-- Records for the task --
^^^^
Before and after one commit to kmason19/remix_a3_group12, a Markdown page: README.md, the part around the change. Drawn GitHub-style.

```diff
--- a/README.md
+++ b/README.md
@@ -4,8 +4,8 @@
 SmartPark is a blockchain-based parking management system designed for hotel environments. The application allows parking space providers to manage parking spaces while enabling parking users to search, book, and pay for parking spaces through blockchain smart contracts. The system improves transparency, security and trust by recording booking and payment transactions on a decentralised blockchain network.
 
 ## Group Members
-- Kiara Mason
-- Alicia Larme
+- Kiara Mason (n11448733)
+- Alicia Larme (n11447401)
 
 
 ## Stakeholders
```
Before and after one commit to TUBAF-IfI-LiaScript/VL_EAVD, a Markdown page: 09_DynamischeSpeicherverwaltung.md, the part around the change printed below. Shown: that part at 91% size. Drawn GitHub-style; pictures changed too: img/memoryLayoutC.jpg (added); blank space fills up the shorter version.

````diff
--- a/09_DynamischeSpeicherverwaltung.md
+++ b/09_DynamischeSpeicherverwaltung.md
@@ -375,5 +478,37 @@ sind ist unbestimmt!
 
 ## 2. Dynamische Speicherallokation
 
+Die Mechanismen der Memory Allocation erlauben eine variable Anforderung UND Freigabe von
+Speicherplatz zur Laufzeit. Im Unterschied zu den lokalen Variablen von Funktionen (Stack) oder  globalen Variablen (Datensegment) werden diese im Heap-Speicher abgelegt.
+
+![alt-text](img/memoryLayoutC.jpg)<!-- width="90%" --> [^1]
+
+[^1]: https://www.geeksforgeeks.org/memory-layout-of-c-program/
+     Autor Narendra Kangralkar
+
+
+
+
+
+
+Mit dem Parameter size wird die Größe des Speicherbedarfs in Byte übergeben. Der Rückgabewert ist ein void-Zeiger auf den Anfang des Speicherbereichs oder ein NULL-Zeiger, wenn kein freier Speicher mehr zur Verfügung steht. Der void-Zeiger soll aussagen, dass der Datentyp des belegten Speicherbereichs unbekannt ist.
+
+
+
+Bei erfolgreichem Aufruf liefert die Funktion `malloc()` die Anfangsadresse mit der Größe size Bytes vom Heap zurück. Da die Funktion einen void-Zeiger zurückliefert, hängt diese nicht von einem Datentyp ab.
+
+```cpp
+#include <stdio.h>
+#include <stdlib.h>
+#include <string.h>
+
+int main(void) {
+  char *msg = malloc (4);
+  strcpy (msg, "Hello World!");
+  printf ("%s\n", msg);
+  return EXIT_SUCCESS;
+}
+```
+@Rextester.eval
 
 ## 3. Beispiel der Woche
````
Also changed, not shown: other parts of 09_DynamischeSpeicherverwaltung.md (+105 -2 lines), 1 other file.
^^^^
-- Exercise brief --
Please go through the data above and copy every line that has the word "after".

-- Answer space --
Before and after one commit to kmason19/remix_a3_group12, a Markdown page: README.md, the part around the change. Drawn GitHub-style.
Before and after one commit to TUBAF-IfI-LiaScript/VL_EAVD, a Markdown page: 09_DynamischeSpeicherverwaltung.md, the part around the change printed below. Shown: that part at 91% size. Drawn GitHub-style; pictures changed too: img/memoryLayoutC.jpg (added); blank space fills up the shorter version.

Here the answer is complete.